Adds Smith: “When he has the puck on his stick, you gotta’ be ready. He’s looking. He’s also got a great shot, so he’s been a good fit with us. We all try to play as fast as we can and that definitely creates some havoc down the other end of the ice.”
Opponents now have to concern themselves at least as much with the Turris line as they do with Johansen’s line, stretching their resources and often times leaving them overwhelmed. The Predators scored at least four goals in nine of Turris’ first 17 contests.
“With him coming in, it’s another threat,” Johansen acknowledges. “Teams have to be aware of him when he’s on the ice because he’s obviously a known goal-scorer in this league. So, for sure, it opens up more room for my line and whoever else I’m playing with.”
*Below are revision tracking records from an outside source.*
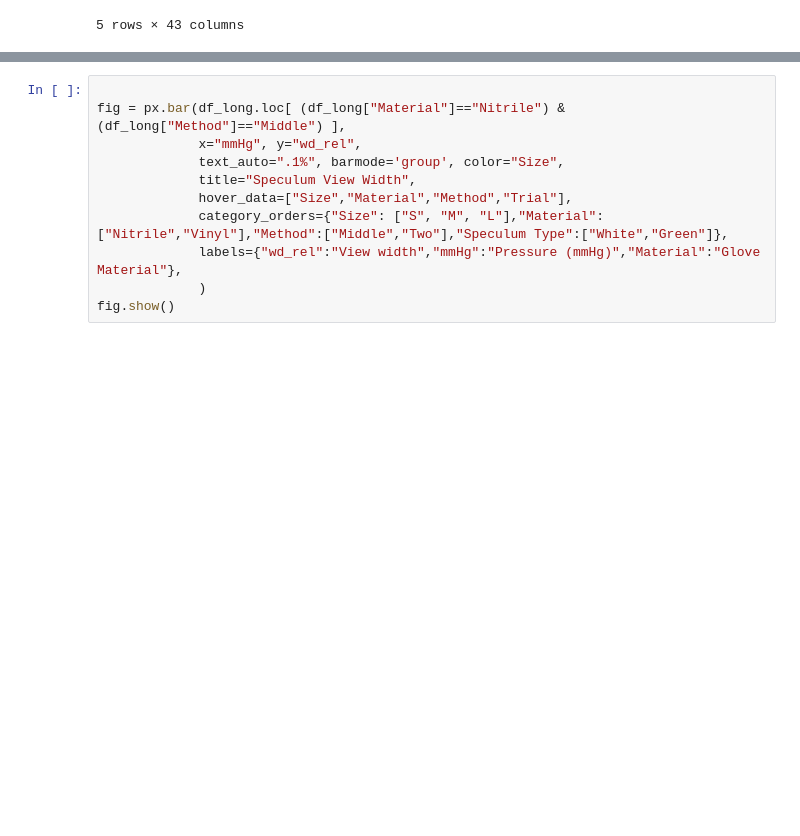
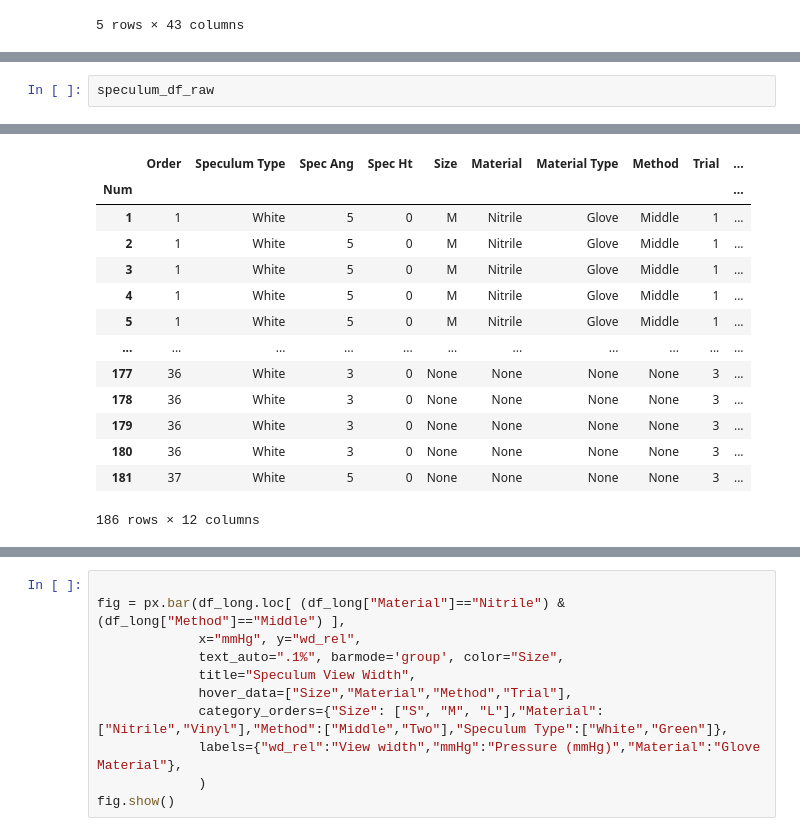
Before and after one commit to ryerrabelli/SpeculumAnalysis, a Jupyter notebook: src/notebooks/Labelbox_analysis.ipynb, the cells around one changed output, grey strips where cells are left out. Drawn from its saved outputs; the diff is of its cells as text; blank space fills up the shorter version.

```diff
--- a/src/notebooks/Labelbox_analysis.ipynb
+++ b/src/notebooks/Labelbox_analysis.ipynb
@@ -835,0 +914,3 @@ save_figure(fig, file_name=f"Vertical Height Bar Plot" )
+# %%
+speculum_df_raw
+# %% [output]
@@ -835,0 +918,14 @@ save_figure(fig, file_name=f"Vertical Height Bar Plot" )
+|  | Order | Speculum Type | Spec Ang | Spec Ht | Size | Material | Material Type | Method | Trial | ... |
+| Num |  |  |  |  |  |  |  |  |  | ... |
+| 1 | 1 | White | 5 | 0 | M | Nitrile | Glove | Middle | 1 | ... |
+| 2 | 1 | White | 5 | 0 | M | Nitrile | Glove | Middle | 1 | ... |
+| 3 | 1 | White | 5 | 0 | M | Nitrile | Glove | Middle | 1 | ... |
+| 4 | 1 | White | 5 | 0 | M | Nitrile | Glove | Middle | 1 | ... |
+| 5 | 1 | White | 5 | 0 | M | Nitrile | Glove | Middle | 1 | ... |
+| ... | ... | ... | ... | ... | ... | ... | ... | ... | ... | ... |
+| 177 | 36 | White | 3 | 0 | None | None | None | None | 3 | ... |
+| 178 | 36 | White | 3 | 0 | None | None | None | None | 3 | ... |
+| 179 | 36 | White | 3 | 0 | None | None | None | None | 3 | ... |
+| 180 | 36 | White | 3 | 0 | None | None | None | None | 3 | ... |
+| 181 | 37 | White | 5 | 0 | None | None | None | None | 3 | ... |
+186 rows × 12 columns
```
Also changed, not shown: parts of 38 cells of this notebook, 7 other files.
Best in-season trade?
Poile has made at least a handful of other big in-season trades dating all the way back to the first month of the first season, when he brought Ronning on board. The feisty little center would lead the Preds in scoring in each of his four seasons in Nashville.
Then there was Forsberg, who notched 15 points in 17 regular-season games and guided the Preds to a 10-4-3 record when he was in the lineup down the stretch of the 2006-07 season.
Moving forward, players like Fisher and Johansen helped push the Predators toward milestone achievements.
Only months after Fisher arrived, he steered the Preds into the second round of the playoffs for the first time in franchise history. Johansen’s high-quality play as a first-line center was a big reason the Preds advanced to the Stanley Cup Final for the first time in 2017.
But as far as instant impact is concerned for the Predators, only the Sullivan trade can hope to compare with the Turris acquisition.
Sullivan burst out of the gates with a hat trick and an assist in his very first game after being acquired via trade from Chicago.
“I’d say that’s a pretty good immediate impact,” says Preds forward Scott Hartnell, who was on that 2003-04 team. “You couldn’t have asked for a better start.”
Sullivan would go on to produce 10 points in his first three games for a new team, tying an NHL record held by Wayne Gretzky. It didn’t stop there, as Sullivan piled up 30 points in 24 regular-season games with the Preds in 2003-04, giving Nashville the boost it needed to earn its first playoff berth.
“He was always a guy you could look to for a big play offensively,” Hartnell adds. “He really made a difference on the power play.”
But not even Sullivan, who was playing on a less talented Preds’ squad than the current version, could impact the team’s record as quickly as Turris has. In those 24 regular-season games of 2003-04 with Sullivan, the Predators went 11-7-4-2 (the last two numbers are ties and overtime losses, respectively).
With Turris on board, the Preds won 13 of their first 17 contests, capturing an overtime point in two other games.
“Sully was a great forward, just like Kyle is,” Hartnell says. “But you now also know that Kyle is going to be here for at least another six years.
“He’s not going anywhere. So, with him and (Johansen) here, that’s as good a one-two center combination you’ll find in the league.”
Reach John Glennon at email@example.com and follow him on Twitter @glennonsports.